“Our team has had all hands on deck this summer to ensure that instructors have the resources they need to make their courses accessible and effective through Brightspace,” said Paige Snay, lead instructional technologist at the CFT. “Remote learning presents unique challenges, but we’re confident they can be overcome with thoughtful course design. That guidance is exactly what we’re working to provide.”
The Center for Teaching continues to offer programs and services for the Vanderbilt teaching community as faculty adapt to changing circumstances this fall and prepare for spring courses. See the center’s Adaptive Teaching page for information and resources.
Center for Teaching numbers at a glance
Some 490 faculty and other instructors representing all VU colleges and schools completed the two-week institute across eight offerings this summer.
Completion by status
- Tenure-track faculty: 198
- Non-tenure-track faculty: 157
- Staff: 42
- Postdocs: 5
- Graduate students: 42
Completion by school
- A&S: 236
- Blair: 8
- Divinity: 4
- Engineering: 52
- Law: 17
- Medicine: 19
- Nursing: 9
- Peabody: 98
A total of 25 faculty and one graduate student served as BOLD Fellows this summer, leading 47 cohorts in the Online Course Design Institute. That is precisely as many cohorts as were led by CFT senior staff this summer. Of the BOLD Fellows, 17 came from A&S; 5 from Peabody; 2 from Engineering; 1 from Nursing; and 1 from Owen.
A total of 233 faculty and other instructors participated in this two-part workshop, including faculty from all VU colleges and schools. This includes 47 assistant professors, 44 associate professors and 68 full professors, among other participants.
A dozen faculty and staff recorded 63 total hours of educational videos in the One Button Studio this summer. These individuals represent A&S, Medicine, Owen, Peabody and the University Libraries.
A total of 82 faculty and other instructors visited 24 different online courses this summer as part of the CFT’s Online Course Visits program.

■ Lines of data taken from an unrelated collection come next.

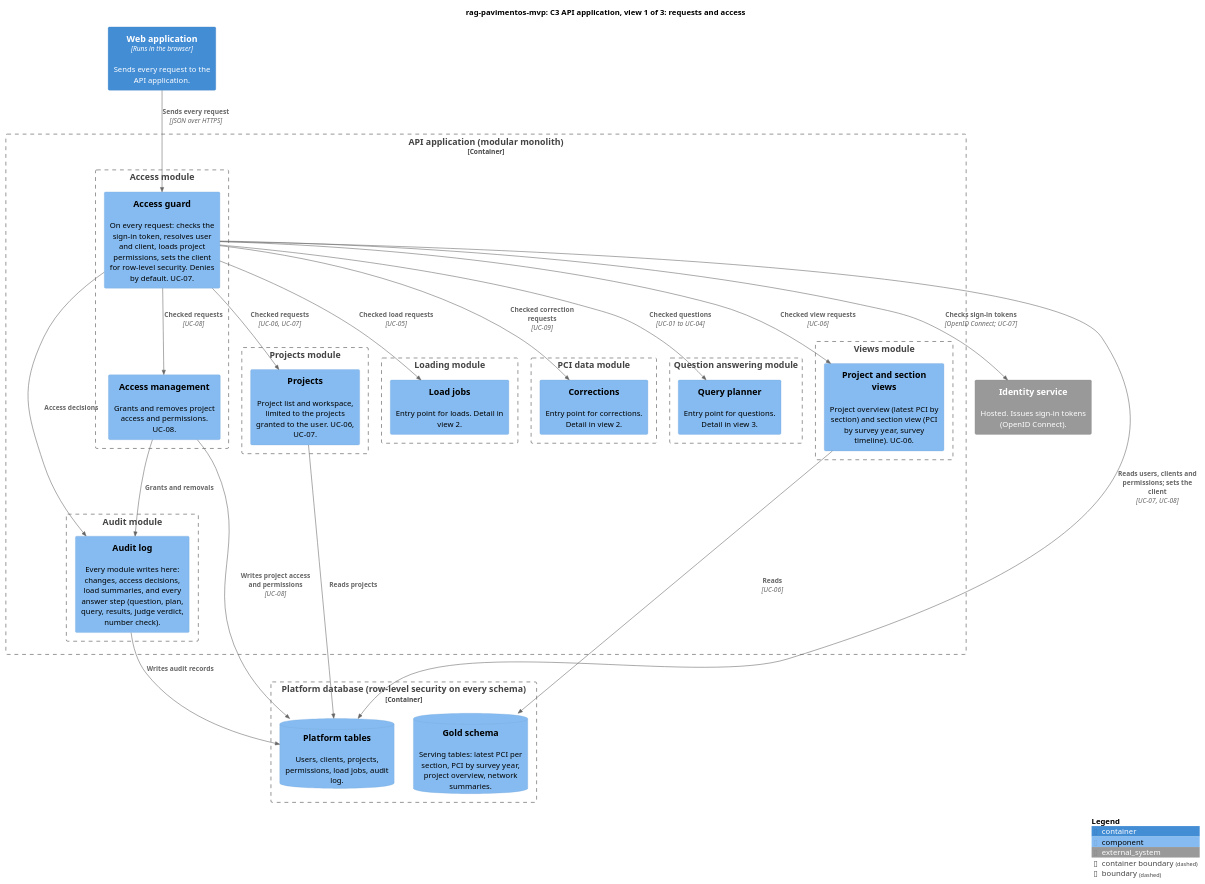
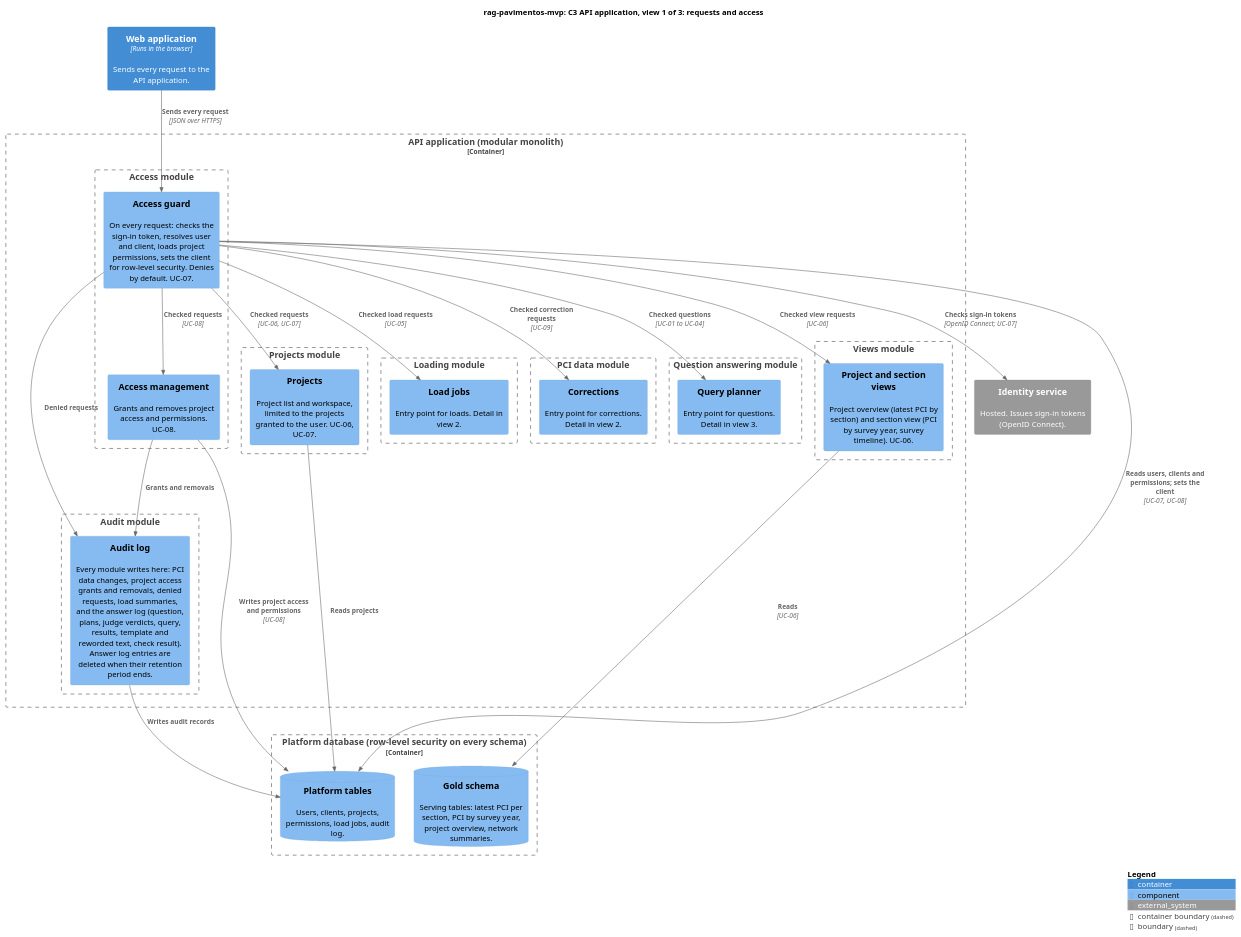
One commit to SAndrade2209/rag-pavimentos-mvp changed the first of 3 diagrams in docs/architecture/c4/c3-components.puml. Above: the diagram before and after it, drawn with PlantUML. The commit also changed other lines of this file and 5 other files, not shown here.

First line of the commit message:
Supersede grounding and backend ADRs after architecture review

```diff
--- a/docs/architecture/c4/c3-components.puml
+++ b/docs/architecture/c4/c3-components.puml
@@ -8,62 +8,62 @@
 @startuml c3-1-requests-and-access
 !include <C4/C4_Component>
 
 title rag-pavimentos-mvp: C3 API application, view 1 of 3: requests and access
 
 ' How every request is checked and routed. Views 2 and 3 show loading and answering in detail.
 ' The platform database is drawn with its schemas; it is still one database container (C2),
 ' with row-level security on every schema.
 ' Secrets (language model, identity service, agency connection) come from the cloud provider's
 ' secret manager, injected as settings when the application starts.
 
 Container(web, "Web application", "Runs in the browser", "Sends every request to the API application.")
 System_Ext(idp, "Identity service", "Hosted. Issues sign-in tokens (OpenID Connect).")
 
 Container_Boundary(api, "API application (modular monolith)") {
   Boundary(m_access, "Access module") {
     Component(guard, "Access guard", "", "On every request: checks the sign-in token, resolves user and client, loads project permissions, sets the client for row-level security. Denies by default. UC-07.")
     Component(access_mgmt, "Access management", "", "Grants and removes project access and permissions. UC-08.")
   }
   Boundary(m_projects, "Projects module") {
     Component(projects, "Projects", "", "Project list and workspace, limited to the projects granted to the user. UC-06, UC-07.")
   }
   Boundary(m_views, "Views module") {
     Component(views, "Project and section views", "", "Project overview (latest PCI by section) and section view (PCI by survey year, survey timeline). UC-06.")
   }
   Boundary(m_loading, "Loading module") {
     Component(jobs, "Load jobs", "", "Entry point for loads. Detail in view 2.")
   }
   Boundary(m_pci, "PCI data module") {
     Component(corrections, "Corrections", "", "Entry point for corrections. Detail in view 2.")
   }
   Boundary(m_qa, "Question answering module") {
     Component(planner, "Query planner", "", "Entry point for questions. Detail in view 3.")
   }
   Boundary(m_audit, "Audit module") {
-    Component(audit, "Audit log", "", "Every module writes here: changes, access decisions, load summaries, and every answer step (question, plan, query, results, judge verdict, number check).")
+    Component(audit, "Audit log", "", "Every module writes here: PCI data changes, project access grants and removals, denied requests, load summaries, and the answer log (question, plans, judge verdicts, query, results, template and reworded text, check result). Answer log entries are deleted when their retention period ends.")
   }
 }
 
 Container_Boundary(db, "Platform database (row-level security on every schema)") {
   ComponentDb(platform_tables, "Platform tables", "", "Users, clients, projects, permissions, load jobs, audit log.")
   ComponentDb(gold, "Gold schema", "", "Serving tables: latest PCI per section, PCI by survey year, project overview, network summaries.")
 }
 
 Rel(web, guard, "Sends every request", "JSON over HTTPS")
 Rel(guard, idp, "Checks sign-in tokens", "OpenID Connect; UC-07")
 Rel(guard, platform_tables, "Reads users, clients and permissions; sets the client", "UC-07, UC-08")
 Rel(guard, access_mgmt, "Checked requests", "UC-08")
 Rel(guard, projects, "Checked requests", "UC-06, UC-07")
 Rel(guard, views, "Checked view requests", "UC-06")
 Rel(guard, jobs, "Checked load requests", "UC-05")
 Rel(guard, corrections, "Checked correction requests", "UC-09")
 Rel(guard, planner, "Checked questions", "UC-01 to UC-04")
-Rel(guard, audit, "Access decisions")
+Rel(guard, audit, "Denied requests")
 Rel(access_mgmt, platform_tables, "Writes project access and permissions", "UC-08")
 Rel(access_mgmt, audit, "Grants and removals")
 Rel(projects, platform_tables, "Reads projects")
 Rel(views, gold, "Reads", "UC-06")
 Rel(audit, platform_tables, "Writes audit records")
 
 SHOW_LEGEND()
 @enduml
```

From May 1 to Aug. 19, Brightspace support at the CFT responded to 3,004 requests for technical or pedagogical assistance. This support volume was up three times over the same period last year, which saw 964 requests.
In the four weeks since iDesign has been available for instructional design consultations with faculty, nine VU faculty have used the service for a total of 25 consultation hours.